I come across many people that want to start a business of their own, but have trouble finding the right startup idea. Although in some cases I suspect the phrase: “I am an entrepreneur waiting for a good idea to come along” actually means “I like the safety of my job, I have my mortgage, so I’d rather stay on the safe side”. But for those that actually seek startup ideas to execute we have some suggestions that might make the search a bit more structured.
Where do good startup ideas come from?
Steven Johnson wrote an interesting book about “Where good ideas come from”. Many wannabe entrepreneurs still have the feeling that their idea will spark at a moment of great insight. Sitting in the bathtub, having a beer in the bar or even sitting in a park. Johnson and many innovation researchers have shown that this just isn’t true. Good startup ideas that lead to innovations take time to incubate and mingle with other ideas. Connecting ideas and people is helpful, since combinations of ideas in many cases lead to innovation. Therefore the process of generating and articulating startup ideas is a matter of hard work. Of course some creativity is needed as well, but ideas for innovation can be obtained in a planned and structured way.
Where to look for startup ideas?
Where to start if you have no clue? Let’s give some direction that might help your search:
- Bird in the hand: Start with you, with the ‘bird in your hand’ as Saras Sarasvathy calls it in effectuation theory. Start from the resources that are at your disposal. These can be either tangible resources, like facilities or equipment. Or, in most cases the resources at the start are intangible, like your experience, competencies and (social) network. Think of ideas that are within reach from this perspective. Where is an advantage that you as a person have. Starting off with these ideas will limit the risk you take directing your Startup towards success.
- Trend crossovers: Within the overlap of two emerging trends interesting things happen. Be a trendwatcher and see where interesting things might come together that can lead to new problems or solutions. The rise of mobile technology combined with changes in healthcare have given rise to many Startup ideas in e-Health. Additionally changes in legislation and digital services provide collisions of trends all the time. Watch them and learn what opportunities can arise from them. Live in the future and then build what is missing.

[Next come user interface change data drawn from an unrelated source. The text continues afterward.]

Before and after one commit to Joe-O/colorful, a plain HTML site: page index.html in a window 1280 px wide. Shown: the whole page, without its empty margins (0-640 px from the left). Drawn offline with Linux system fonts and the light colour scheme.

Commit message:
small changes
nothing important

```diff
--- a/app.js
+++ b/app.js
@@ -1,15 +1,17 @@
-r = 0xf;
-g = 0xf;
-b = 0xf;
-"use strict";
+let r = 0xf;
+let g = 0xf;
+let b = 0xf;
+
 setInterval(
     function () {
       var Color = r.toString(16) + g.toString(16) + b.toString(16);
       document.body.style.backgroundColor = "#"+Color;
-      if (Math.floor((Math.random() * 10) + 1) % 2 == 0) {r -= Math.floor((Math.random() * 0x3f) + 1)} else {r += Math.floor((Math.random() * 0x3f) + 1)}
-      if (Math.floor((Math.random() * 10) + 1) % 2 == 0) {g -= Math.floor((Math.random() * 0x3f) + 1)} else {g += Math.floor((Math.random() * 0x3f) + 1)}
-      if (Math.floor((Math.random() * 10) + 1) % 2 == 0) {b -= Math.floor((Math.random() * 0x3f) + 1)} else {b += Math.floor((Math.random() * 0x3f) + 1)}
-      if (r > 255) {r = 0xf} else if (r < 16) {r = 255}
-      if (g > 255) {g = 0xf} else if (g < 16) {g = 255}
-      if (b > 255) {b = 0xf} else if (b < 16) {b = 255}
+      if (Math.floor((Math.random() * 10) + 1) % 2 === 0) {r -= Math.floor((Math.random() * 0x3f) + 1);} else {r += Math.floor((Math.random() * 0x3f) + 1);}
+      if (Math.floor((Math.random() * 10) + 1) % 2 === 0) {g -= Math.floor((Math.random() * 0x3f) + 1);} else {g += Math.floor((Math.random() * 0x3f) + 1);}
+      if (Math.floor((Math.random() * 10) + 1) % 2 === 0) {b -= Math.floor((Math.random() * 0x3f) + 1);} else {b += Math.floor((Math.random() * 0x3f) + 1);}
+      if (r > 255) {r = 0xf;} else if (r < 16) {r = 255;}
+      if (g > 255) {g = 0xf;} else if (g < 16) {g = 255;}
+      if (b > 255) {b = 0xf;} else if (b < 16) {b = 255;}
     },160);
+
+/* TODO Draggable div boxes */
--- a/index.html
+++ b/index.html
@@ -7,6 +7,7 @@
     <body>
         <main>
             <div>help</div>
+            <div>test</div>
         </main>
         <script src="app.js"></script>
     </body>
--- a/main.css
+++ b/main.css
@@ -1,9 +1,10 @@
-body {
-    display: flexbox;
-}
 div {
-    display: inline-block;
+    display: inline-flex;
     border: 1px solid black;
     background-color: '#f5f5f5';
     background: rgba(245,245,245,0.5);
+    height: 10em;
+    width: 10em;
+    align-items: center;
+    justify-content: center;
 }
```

- Problems encountered: ‘The way to think of Startup ideas is not to think of Startup ideas’, is a great phrase Paul Graham used: ‘It’s to look for problems, preferably problems you have yourself’. Drew Houston’s idea for Dropbox came from his problem forgetting his USB stick. You also encounter various problems everyday in business or personal life that could need a solution. If you don’t face this, talk to family, friends or customers to find out what problems they run into in your chosen business domain. We have found amazing things doing problem research and observing customers. This is a great source for finding new Startup ideas and also for validating and fine tuning them. At StarterSquad we turned our own problems in managing our delivery and community into a Startup called ‘Capacitor’. This approach gives you a good understanding of what needs to be build in order to offer a solution.
- Idea generation: You can also use techniques to generate new ideas. It is important not to think up randomly, but notice possible Startup ideas in the real world. Many creative techniques are available to help you or your team come up with new ideas, regardless of the fact if they are worth pursuing. There is an interesting post by James Altucher about “How to become an idea machine”. He speaks about developing the idea muscle and gives some practical tips on how to generate ideas. But, always have a real problem as the foundation for the idea!
Hopefully you will be able to find a great Startup idea in one of these directions.
How to test your startup idea?
According to Paul Graham the best ideas have three things in common: they’re something the founders themselves want, that they themselves can build, and that few others realize are worth doing. Once you have found an idea that meets these criteria, your first step is taken. But more needs to be done to determine if the idea is worthwhile pursuing. There are five critical steps to validate your Startup idea:
- Problem interviews: When you pick your idea you need to deepen your understanding of it. This can be done through problem interviews. This approach is as part of the Customer Discovery process.
- Value Proposition Design: Based upon your understanding of the problem or need you have to carefully craft an offer for the customer. This is your value proposition. Engineering this proposition is quite a job in itself. A good and practical book has been written about this.
- Testing with a Validation Website: When you have articulated your value proposition you can already start validating through online channels via a validation website. This is possible for both online and offline products & services.
- Building an MVP: The Minimum Viable Product is the product that requires minimum investment to proove that the idea packaged as a product or service has viability. There are many ways to build an MVP, and at StarterSquad we build some every month. Determining what should be in the product and what experiments you will conduct is critical.
- Start Selling: Actual sales is the ultimate validation of your business idea. When a first group of launching customers as early adopters are willing to pay, you have a strong indicator of a potentially successful business.
After you have found a great idea, tested it and got it validated, you need to execute as soon as possible. There are always reasons for not starting, but you just need to do it. Following the approach outlined above you will be able to get things moving.